Karelian Bear Dog

The Karelian Bear Dog is an eager hunter. They have a very good sense of direction, are balanced, courageous and independent.

Daily Care

Grooming Tips

Beyond regular weekly grooming, the occasional bath will keep your Karelian Bear Dogclean and looking his best. Grooming can be a wonderful bonding experience for you and your pet.
The strong, fast-growing nails should be trimmed regularly with a nail clipper or grinder to avoid overgrowth, splitting, and cracking. Their ears should be checked regularly to avoid a buildup of wax and debris, which can result in infection. Teeth should be brushed regularly.

Exercise Tips

Because the Karelian Bear Dog was developed for hunting it is a fairly high-energy breed that requires a good bit of daily exercise.
Options for exercise include playtime in the backyard, preferably fenced, or walks several times a day. Exercise can also come in the form of indoor activities, like hide-and-seek, chasing a ball rolled along the floor, or learning new tricks.
Certain outdoor activities like swimming, hiking, and retrieving balls or flying discs can provide a good outlet for expending energy. If you live in an apartment, even short walks in the hallways can give your dog some exercise, especially during inclement weather.
Training for dog sports like agility, obedience, and rally can also be a great way to give your dog exercise.

Feeding Tips

The Karelian Bear Dog should do well on high-quality dog food, whether commercially manufactured or home-prepared with your veterinarian’s supervision and approval.
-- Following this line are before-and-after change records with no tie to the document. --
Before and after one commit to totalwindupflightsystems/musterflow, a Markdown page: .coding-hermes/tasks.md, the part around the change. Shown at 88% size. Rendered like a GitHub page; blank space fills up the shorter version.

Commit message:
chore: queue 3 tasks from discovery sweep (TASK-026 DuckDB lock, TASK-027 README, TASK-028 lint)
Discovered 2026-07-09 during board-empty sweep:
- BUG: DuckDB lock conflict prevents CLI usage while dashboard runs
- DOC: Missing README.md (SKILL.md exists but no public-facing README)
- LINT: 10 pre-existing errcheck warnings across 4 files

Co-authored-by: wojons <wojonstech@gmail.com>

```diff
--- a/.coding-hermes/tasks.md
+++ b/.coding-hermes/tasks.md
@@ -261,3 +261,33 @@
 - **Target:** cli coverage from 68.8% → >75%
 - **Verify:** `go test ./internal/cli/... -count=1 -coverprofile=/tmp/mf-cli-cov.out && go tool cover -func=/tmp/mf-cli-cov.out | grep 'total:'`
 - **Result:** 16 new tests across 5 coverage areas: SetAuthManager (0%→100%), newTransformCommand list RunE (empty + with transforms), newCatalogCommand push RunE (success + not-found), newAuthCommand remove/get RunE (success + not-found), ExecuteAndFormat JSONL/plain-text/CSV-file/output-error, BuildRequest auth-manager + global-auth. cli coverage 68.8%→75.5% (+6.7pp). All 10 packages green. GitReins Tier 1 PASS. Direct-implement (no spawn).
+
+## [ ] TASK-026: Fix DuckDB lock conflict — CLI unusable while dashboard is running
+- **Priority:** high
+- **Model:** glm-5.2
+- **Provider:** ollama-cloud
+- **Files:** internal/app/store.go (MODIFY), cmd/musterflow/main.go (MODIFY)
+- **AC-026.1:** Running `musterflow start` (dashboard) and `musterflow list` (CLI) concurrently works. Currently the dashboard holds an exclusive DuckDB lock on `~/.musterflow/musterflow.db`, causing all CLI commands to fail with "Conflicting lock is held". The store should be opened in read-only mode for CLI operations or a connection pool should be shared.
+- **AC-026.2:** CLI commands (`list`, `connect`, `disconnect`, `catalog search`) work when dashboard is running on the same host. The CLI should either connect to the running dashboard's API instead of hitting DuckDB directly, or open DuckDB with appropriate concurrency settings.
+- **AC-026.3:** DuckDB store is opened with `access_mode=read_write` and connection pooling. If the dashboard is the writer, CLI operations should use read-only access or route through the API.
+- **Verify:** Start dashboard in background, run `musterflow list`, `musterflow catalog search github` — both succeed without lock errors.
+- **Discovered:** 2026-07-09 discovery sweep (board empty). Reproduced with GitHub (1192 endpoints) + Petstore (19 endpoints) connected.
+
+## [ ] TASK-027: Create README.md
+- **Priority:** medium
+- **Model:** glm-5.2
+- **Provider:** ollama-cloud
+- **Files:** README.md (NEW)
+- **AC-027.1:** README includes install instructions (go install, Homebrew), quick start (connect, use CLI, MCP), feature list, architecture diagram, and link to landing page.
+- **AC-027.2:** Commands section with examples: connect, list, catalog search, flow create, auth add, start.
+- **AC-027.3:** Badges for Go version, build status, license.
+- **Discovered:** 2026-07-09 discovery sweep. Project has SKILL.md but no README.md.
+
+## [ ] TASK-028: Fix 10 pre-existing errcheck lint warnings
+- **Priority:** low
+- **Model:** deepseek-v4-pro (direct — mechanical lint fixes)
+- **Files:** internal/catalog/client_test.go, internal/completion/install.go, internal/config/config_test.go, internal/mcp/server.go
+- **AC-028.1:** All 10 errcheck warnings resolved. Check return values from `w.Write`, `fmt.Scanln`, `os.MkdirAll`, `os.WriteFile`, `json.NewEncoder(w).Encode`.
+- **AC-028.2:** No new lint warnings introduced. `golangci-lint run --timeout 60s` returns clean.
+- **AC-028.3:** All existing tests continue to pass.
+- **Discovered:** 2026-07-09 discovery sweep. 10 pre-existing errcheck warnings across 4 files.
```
Any diet should be appropriate to the dog’s age (puppy, adult, or senior). Some dogs are prone to gettingoverweight, so watch your dog’s calorie consumption and weight level.
Treatscan be an important aid in training, but giving too many can cause obesity. Learn about whichhuman foodsare safe for dogs, and which are not. Check with your vet if you have any concerns about your dog’s weight or diet.Clean, fresh water should be available at all times.

Health Tips

The Karelian Bear Dog is a fairly healthy dog, though its average lifespan of 10 to 12 years is a little shorter than the average for other medium-sized breeds.
This dog breed is prone to certain health problems likehip dysplasia, dental problems, and eye problems. Sound breeding is important for these dogs in terms of both health and temperament.


The Karelian Bear Dog is an intelligent breed, though its background in hunting aggressive game gives it a bit of an independent or stubborn streak.
These dogs have been known to develop aggression toward other dogs so they need a great deal of socialization and training from a young age.
In terms of training methods, positive reinforcement is always a good idea but you will need to maintain strong leadership and be firm and consistent during training with this breed. Aggressive behaviors should not be tolerated.


The Karelian Bear Dog is a Finnish breed that originated in northwestern Europe and was originally the dog of Russian and Finnish peasants, used for hunting and as a watchdog. Only the toughest survived fightings and the harsh conditions while hunting. Early dogs had red, red-gray and black and white coats.
The Komi dog, also called the dog of Zyrians, is considered to be the origin of the breed, however, the basic stock dogs originated from the Lagoda’s Karelia, Olonets and Russian Karelia, where they were used for all different types of game hunting.
The breeding was started in 1936 with the goal to create a sturdy dog that barks at the big game. In further breeding, the progeny was selected to the Karelian Bear Dog type and only black and white dogs were preferred for breeding.
It was then agreed that the name of the breed was to be the Karelian Bear Dog. The first standard was established in 1945. The first Karelian Bear Dogs were registered in the Finnish Kennel Club in 1946.
Today, the breedis one of the top 10 most common breedsin Finland.The Karelian Bear Dog is primarily a hunting breed, but can be trained for and compete in obedience trials, search and rescue trials, and sled dog trials in its native country.